One noticeable shift between May and November was the views on operational form. At both events there was agreement that form could only be decided once the aims of the collaboration had been agreed. However, whilst in May it seemed that areas were on the cusp of moving to development of form, the feeling in November was that there was already too much focus on the ‘what’ of the form and that more should be done to emphasise ‘why’ collaboration was happening.

Concerns were expressed about the role of acute providers dominating the discussions and also that a series of ‘must do’ reporting requirements for collaborations issued by central bodies had diverted energy and created resentment around the concept of accountable care. Added to this, negative press about the impact of accountable care collaborations was also affecting progress. Those in the room wanted much more emphasis on why collaboration was a good thing and how it could take many different forms depending upon population needs.

If we are to draw any conclusions from the two roundtables held so far, perhaps key ones would be:

  • There is enormous enthusiasm in the NHS for the positive patient benefits attached to integration of health and social care and the development of new ways to deliver that care to a local population. It is this enthusiasm that will drive the much sought after transformation of those services. Successfully motivating people to work differently takes thought and time. The full value of collaboration will never be unlocked simply by imposing plans on people or by trying to achieve success by shortcuts, because enthusiasm is then lost
  • The enthusiasm can be threatened by sovereignty disputes based on historical roles held by organisations. These are more likely to arise where organisations do not understand or accept their new roles within the collaboration. Clarity of vision and alignment of incentives to desired outcomes is essential. Equality of voices within a collaborative group is needed and may take time to establish
  • The enthusiasm can be threatened by external pressures both at organisational and national level. The requirement for strong leadership is a given, but those leaders also need to inspire to maintain the focus and momentum in the face of external pressures and diversions. They need to think differently about culture and behaviour to reinforce collaborative working. It may be that more than one leader is appropriate, that ‘power’ is shared. After all, this model fits a more collaborative working style

So what does all this mean for the evolution of accountable, place based care? It means that if we are to avoid losing the benefits of this programme, collaborative groups need flexible environments in which to work, possibly for a long time, to clarify and embed their vision. Individual organisations need to know their voices will be heard in that environment, but also need to feel secure about their own individual accountability.

There is increasing acceptance that the transition to a new accountable, place based model of care is complex, though this view is focussed more on the complexities of the regulatory environment in which organisations are operating. There also needs to be acceptance of the fact that regardless of those regulatory hurdles, it takes time to create a long lasting collaboration; acceptance that successful transformation takes the form of a series of small steps over time, not in a single transaction. If the journey is a long one though, it raises concerns about accountability of the individual organisations involved.

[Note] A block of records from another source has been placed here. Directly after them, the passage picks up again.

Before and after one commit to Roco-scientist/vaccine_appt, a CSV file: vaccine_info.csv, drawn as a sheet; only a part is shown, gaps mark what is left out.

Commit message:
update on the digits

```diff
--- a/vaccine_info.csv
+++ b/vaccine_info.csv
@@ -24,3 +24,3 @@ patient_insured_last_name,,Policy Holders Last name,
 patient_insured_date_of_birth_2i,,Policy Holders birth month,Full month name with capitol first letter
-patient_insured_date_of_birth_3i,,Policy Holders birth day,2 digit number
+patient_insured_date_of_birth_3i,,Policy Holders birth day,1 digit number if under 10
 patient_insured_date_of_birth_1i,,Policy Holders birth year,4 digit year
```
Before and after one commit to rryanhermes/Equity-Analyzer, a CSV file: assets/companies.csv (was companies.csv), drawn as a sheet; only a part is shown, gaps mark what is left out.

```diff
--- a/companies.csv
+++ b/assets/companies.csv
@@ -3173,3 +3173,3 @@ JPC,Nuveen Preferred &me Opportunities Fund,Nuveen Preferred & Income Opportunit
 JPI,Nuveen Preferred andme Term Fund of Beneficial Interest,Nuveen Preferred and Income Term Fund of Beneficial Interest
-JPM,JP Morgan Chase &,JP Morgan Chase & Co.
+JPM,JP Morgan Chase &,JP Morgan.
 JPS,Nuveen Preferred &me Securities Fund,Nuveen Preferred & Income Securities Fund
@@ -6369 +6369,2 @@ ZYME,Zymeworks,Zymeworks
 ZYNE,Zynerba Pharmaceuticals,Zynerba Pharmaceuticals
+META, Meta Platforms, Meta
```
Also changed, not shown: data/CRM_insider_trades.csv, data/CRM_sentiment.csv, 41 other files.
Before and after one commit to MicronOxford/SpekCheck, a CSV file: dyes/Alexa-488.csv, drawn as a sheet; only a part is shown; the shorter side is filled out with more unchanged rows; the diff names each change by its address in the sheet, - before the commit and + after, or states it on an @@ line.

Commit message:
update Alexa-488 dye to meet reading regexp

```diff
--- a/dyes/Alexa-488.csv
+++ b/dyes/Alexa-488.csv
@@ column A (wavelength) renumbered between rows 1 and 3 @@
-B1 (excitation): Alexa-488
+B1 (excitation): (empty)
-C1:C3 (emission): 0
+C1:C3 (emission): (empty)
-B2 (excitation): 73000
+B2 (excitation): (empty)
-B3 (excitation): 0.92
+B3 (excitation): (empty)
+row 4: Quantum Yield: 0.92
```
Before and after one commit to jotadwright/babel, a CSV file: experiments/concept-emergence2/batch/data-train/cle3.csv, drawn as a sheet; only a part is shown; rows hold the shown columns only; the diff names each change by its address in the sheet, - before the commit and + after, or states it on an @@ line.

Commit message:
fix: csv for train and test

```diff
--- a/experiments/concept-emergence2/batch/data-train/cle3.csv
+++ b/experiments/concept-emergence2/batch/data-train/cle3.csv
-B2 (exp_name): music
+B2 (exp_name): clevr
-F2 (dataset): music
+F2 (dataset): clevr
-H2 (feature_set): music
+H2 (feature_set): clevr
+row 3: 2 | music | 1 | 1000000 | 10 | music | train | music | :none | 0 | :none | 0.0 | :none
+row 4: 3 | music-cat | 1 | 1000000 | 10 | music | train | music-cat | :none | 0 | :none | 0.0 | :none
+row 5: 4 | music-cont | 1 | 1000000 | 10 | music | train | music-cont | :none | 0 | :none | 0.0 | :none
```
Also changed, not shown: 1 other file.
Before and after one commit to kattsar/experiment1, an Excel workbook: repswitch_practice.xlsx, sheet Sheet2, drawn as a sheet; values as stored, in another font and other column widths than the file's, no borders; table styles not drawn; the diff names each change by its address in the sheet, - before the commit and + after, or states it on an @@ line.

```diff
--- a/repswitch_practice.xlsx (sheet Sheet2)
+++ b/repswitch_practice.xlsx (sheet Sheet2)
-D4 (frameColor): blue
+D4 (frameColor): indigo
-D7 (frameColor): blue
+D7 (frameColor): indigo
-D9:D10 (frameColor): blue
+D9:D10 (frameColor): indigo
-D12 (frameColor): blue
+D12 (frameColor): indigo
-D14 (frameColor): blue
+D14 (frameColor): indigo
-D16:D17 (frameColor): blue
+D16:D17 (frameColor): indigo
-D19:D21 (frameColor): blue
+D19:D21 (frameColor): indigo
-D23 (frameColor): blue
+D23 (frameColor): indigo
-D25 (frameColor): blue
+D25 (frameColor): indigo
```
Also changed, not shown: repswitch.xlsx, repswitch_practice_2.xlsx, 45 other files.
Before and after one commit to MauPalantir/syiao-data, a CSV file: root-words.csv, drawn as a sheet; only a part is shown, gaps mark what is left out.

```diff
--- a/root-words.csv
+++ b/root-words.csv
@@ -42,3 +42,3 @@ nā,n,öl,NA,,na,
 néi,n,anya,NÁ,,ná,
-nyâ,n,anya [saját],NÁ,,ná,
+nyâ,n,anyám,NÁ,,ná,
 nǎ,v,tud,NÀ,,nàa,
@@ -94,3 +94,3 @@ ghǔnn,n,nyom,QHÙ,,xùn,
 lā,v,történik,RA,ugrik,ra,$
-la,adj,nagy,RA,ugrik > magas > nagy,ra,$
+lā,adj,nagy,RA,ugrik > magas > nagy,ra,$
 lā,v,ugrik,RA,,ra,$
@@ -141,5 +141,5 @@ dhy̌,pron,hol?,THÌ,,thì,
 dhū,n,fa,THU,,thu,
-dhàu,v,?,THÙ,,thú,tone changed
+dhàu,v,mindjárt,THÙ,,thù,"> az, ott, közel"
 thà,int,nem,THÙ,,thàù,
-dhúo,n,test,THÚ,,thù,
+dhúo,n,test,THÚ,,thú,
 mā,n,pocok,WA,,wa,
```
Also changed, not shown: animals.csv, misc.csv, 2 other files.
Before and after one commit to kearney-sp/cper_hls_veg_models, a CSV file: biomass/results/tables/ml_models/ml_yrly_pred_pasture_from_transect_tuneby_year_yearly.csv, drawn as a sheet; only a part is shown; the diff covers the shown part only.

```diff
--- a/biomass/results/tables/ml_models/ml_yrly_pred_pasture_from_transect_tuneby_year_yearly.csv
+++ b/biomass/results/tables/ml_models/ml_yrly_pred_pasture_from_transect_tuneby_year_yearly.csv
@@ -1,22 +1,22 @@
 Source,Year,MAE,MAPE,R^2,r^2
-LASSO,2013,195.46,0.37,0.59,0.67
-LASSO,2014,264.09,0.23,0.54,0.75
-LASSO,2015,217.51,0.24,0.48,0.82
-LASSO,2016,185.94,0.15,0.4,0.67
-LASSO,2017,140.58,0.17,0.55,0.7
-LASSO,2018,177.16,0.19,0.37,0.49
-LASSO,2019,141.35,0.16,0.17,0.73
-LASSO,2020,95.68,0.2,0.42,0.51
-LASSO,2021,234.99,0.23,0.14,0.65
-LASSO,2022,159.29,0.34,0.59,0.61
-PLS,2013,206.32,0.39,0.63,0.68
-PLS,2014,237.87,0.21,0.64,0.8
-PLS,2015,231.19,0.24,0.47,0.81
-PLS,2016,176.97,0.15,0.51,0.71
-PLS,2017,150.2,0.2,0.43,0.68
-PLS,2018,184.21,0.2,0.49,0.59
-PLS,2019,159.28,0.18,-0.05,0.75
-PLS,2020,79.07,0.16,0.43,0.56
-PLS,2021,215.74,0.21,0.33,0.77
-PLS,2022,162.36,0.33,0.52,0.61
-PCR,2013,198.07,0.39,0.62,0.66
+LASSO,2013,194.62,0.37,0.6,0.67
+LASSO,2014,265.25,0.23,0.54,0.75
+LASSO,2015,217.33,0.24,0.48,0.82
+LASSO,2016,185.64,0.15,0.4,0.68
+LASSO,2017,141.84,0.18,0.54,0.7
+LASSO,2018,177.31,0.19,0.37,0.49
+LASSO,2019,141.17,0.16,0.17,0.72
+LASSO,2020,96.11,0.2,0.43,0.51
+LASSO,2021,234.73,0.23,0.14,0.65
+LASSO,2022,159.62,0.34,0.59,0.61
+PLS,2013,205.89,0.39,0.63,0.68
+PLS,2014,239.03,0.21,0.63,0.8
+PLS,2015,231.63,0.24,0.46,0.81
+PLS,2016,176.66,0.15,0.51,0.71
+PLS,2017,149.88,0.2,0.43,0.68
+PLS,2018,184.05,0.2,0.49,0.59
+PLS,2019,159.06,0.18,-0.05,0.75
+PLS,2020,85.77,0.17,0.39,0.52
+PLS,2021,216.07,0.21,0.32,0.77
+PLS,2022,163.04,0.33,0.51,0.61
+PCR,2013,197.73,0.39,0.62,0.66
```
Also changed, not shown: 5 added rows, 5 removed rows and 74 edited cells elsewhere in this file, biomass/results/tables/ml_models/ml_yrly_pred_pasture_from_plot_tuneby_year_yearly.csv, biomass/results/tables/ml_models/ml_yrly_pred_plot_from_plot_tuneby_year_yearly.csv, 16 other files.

If organisations can concentrate on the creation of flexible environments within which they can operate; if focus can shift from the evolution of accountable care as an end state to ‘accountable evolution’ as an on-going process, then not only can risks be better managed for individual organisations but the ‘why’ and the ‘what’ of the collaboration can be addressed at the same time.